It’s a cold morning here in Gu’an, China; a rural village just outside of Beijing. I’m here in one of the homes in the village to set up a scientific experiment.
When I arrive, I quickly start opening my three large black plastic suitcases full of small instruments, plastics tubes, and electrical wires. As I unravel the contents of these boxes in the kitchen, I smell the savory aroma of homemade dumplings, but there’s an acrid odor hanging in the air too. It wafts in from an adjacent room, where a large iron heating stove is emitting the smell of burning coal. This is why I’m here–to measure what’s in the vast cloud of smoke billowing out of the chimney from this heating stove.
Air pollution is one of the leading causes of premature death in China–and across the world. Millions of people in rural areas surrounding Beijing use unprocessed coal to heat their homes during the cold winter months. This coal is burned in inefficient stoves, releasing high levels of harmful air pollutants–such as particulate matter and black carbon–into the atmosphere.
When inhaled these air pollutants can lead to negative health impacts–like lung cancer and asthma. The greenhouse gases and particulate matter released from these coal stoves also impact climate by scattering and absorbing solar radiation.
Understanding the degree to which these coal stoves impact health and climate requires knowing what’s in the smoke, where the smoke travels once it’s released into the atmosphere, and how the smoke reacts chemically in the atmosphere. The measurements that I have been taking in Beijing are key inputs for global atmospheric models, which I am using to calculate climate and health effects of residential coal heating on regional and global scales.
Recently, provincial- and village-level governments in Beijing and the two surrounding provinces (Tianjin and Hebei) have taken steps to reduce air pollution by implementing a ban on the purchase of coal for heating. The residential coal ban is also being implemented in conjunction with a subsidy for electric or gas-powered heat pumps to further encourage transitions from coal to cleaner fuels. The program began in the province of Beijing in 2016 and rollout is anticipated to continue through 2021.
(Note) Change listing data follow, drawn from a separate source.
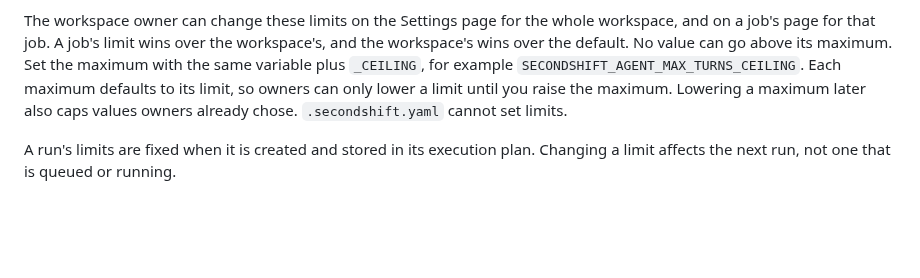
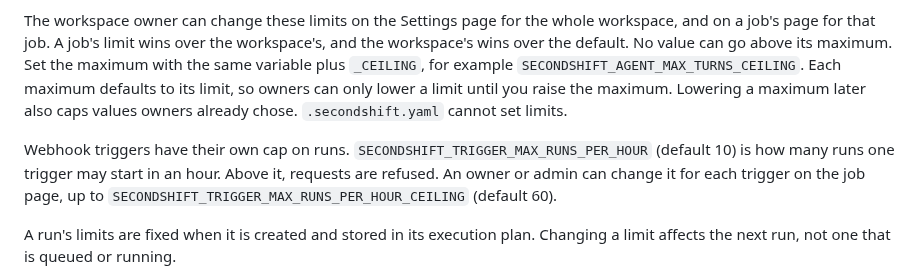
Before and after one commit to piotrekno1/second-shift, a Markdown page: docs/self-hosting.md, the part around the change. Rendered like a GitHub page; blank space fills up the shorter version.

```diff
--- a/docs/self-hosting.md
+++ b/docs/self-hosting.md
@@ -218,6 +218,12 @@ limit, so owners can only lower a limit until you raise the maximum. Lowering a
 maximum later also caps values owners already chose. `.secondshift.yaml` cannot
 set limits.
 
+Webhook triggers have their own cap on runs.
+`SECONDSHIFT_TRIGGER_MAX_RUNS_PER_HOUR` (default 10) is how many runs one
+trigger may start in an hour. Above it, requests are refused. An owner or admin
+can change it for each trigger on the job page, up to
+`SECONDSHIFT_TRIGGER_MAX_RUNS_PER_HOUR_CEILING` (default 60).
+
 A run's limits are fixed when it is created and stored in its execution plan.
 Changing a limit affects the next run, not one that is queued or running.
 
```
Also changed, not shown: docs/repository-configuration.md (+44 -4 lines), docs/security-model.md (+2 -1 lines).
While the ban is expected to have substantial health benefits; the policy may not be all good news. For example, some of the tiny particles emitted from coal stoves scatter solar radiation that cools the climate, so removing them may exacerbate climate warming. Additionally, news outlets have reported that schools and homes were left cold during the winter, due to issues with the program’s rollout.
This is an unprecedented air pollution policy, and while its long-term effects are yet to be determined, immediate benefits are likely to be fewer breathing and heart problems for villagers in these towns and their surrounding areas. Through a combination of measurements in China and simulation of global effects in atmospheric models, we will improve our understanding of the health and climate costs and benefits this policy will have, and inform effective air quality policies in the future.